My wife chose our family’s financial planner. He was someone that she felt if I wasn’t here, she could easily talk with about my wishes and know what I had set in place for her and our family. My point is, if I, knowing what I know, have a family financial planner, why wouldn’t I suggest that for anyone who really cares about their family have a financial planner as a sounding board and a trusted guide for their family?
To finish up my parents’ story. Mom passed. I spent a week with dad. Along with Michelle’s sister and her aunt, we went through her desk and discarded a lot of her old files. For the most part, she was the “take charge” spouse who paid most of the bills. She had some automatic deductions in place. Before I arrived for that week, Michelle’s sister and aunt reviewed her last credit card statements, reviewed her old emails for automatic deductions, made calls to banks and ended up cancelling many of her credit cards.
Mom and dad had separate checking accounts. Their pensions were directly deposited into each of their accounts. Dad paid the mortgage and the car payment, mom paid everything else. Dad and I took a trip to the bank.

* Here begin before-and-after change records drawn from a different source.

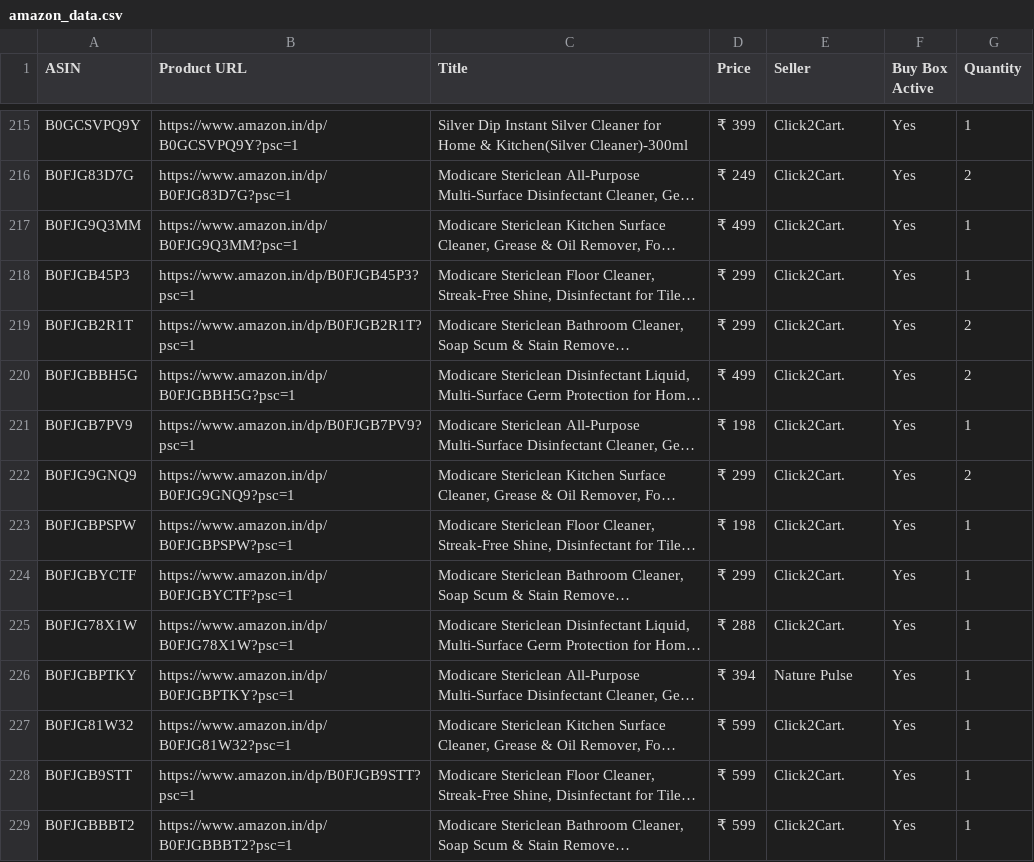
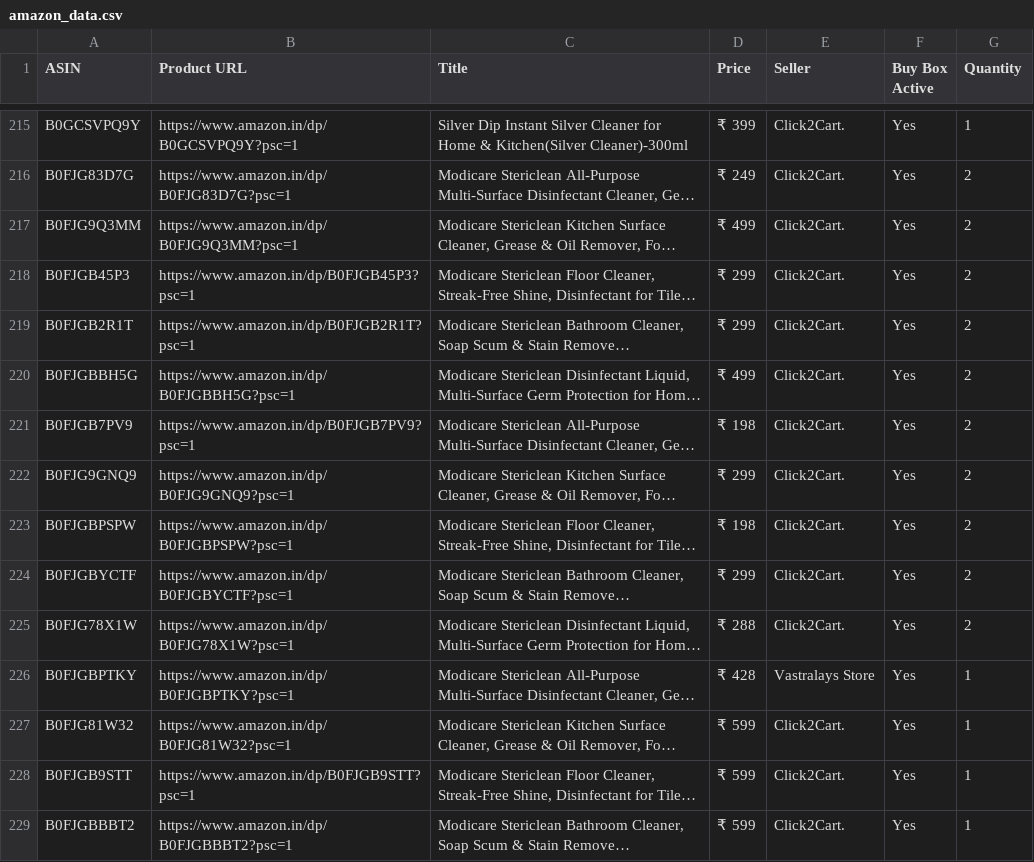
Before and after one commit to egaurav006/amazon-scraper, a CSV file: amazon_data.csv, drawn as a sheet; only a part is shown, gaps mark what is left out; long unchanged cells end in …; the diff covers the shown part only; the diff names each change by its address in the sheet, - before the commit and + after, or states it on an @@ line.

```diff
--- a/amazon_data.csv
+++ b/amazon_data.csv
-G217:G218 (Quantity): 1
+G217:G218 (Quantity): 2
-G221 (Quantity): 1
+G221 (Quantity): 2
-G223:G225 (Quantity): 1
+G223:G225 (Quantity): 2
-D226 (Price): ₹ 394
+D226 (Price): ₹ 428
-E226 (Seller): Nature Pulse
+E226 (Seller): Vastralays Store
```
Also changed, not shown: 54 edited cells elsewhere in this file.
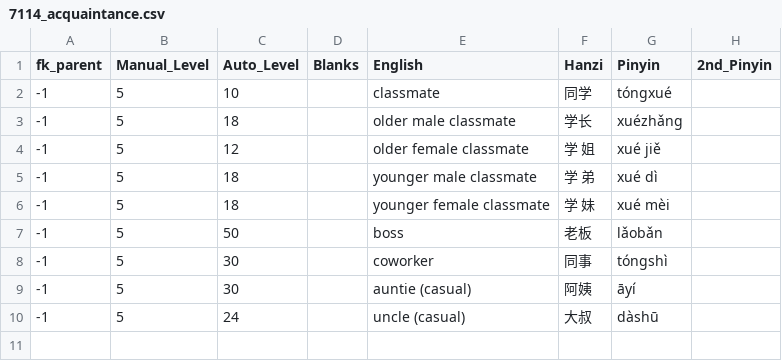
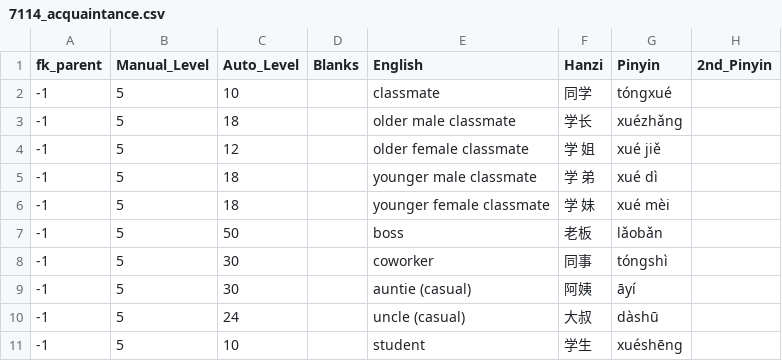
Before and after one commit to JasonFaas/mandarin-translations-sql-creation, a CSV file: data_raw/output/7114_acquaintance.csv, drawn as a sheet.

```diff
--- a/data_raw/output/7114_acquaintance.csv
+++ b/data_raw/output/7114_acquaintance.csv
@@ -10 +10,2 @@ fk_parent,Manual_Level,Auto_Level,Blanks,English,Hanzi,Pinyin,2nd_Pinyin
 -1,5,24,,uncle (casual),大叔,dàshū,
+-1,5,10,,student,学生,xuéshēng,
```
Also changed, not shown: data_raw/output/0019_grammar_a1_question_forms.csv, data_raw/output/HSK_1.csv, 1 other file.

The intention was to make sure he had access to both her checking account as well as a savings account she had for herself. We also wanted to remove the ability for her to sign on any transactions (we did not want imposters coming in). We also know once the obituary is filed, scammers are more prevalent on the widow(er). Fortunately, it was very easy. We presented the death certificate and because the accounts were held in the trust, dad had complete access to all of the money at the bank because they were both listed as co-trustees. As we left, I asked the bank to list me as the “Trusted Contact” for dad’s accounts (in the event they could not locate him).
I tried to set him up for some automatic bill payments. We tried to have his car payment paid directly online. He let this go one month and then asked me to stop it. He actually likes the activity of writing the check out, getting a stamp on an envelope, and mailing it.
I did buy him his first Apple product. I bought him a mini iPad so he could Facetime his kids and grandkids. Also, we are trying to help him to monitor his banking accounts online. He is working on this. He is getting better, but I know this will take time. This is an 87-year-old man learning to live on his own. He is healthy, walks every day, enjoys his G-Scale trains and flying his model planes. But what he loves most is seeing his kids and grandkids. He is looking forward to spending time with us in the spring so he can watch my youngest play college baseball. He is enjoying his best life. His life has changed but his children are relieved of the order it is in.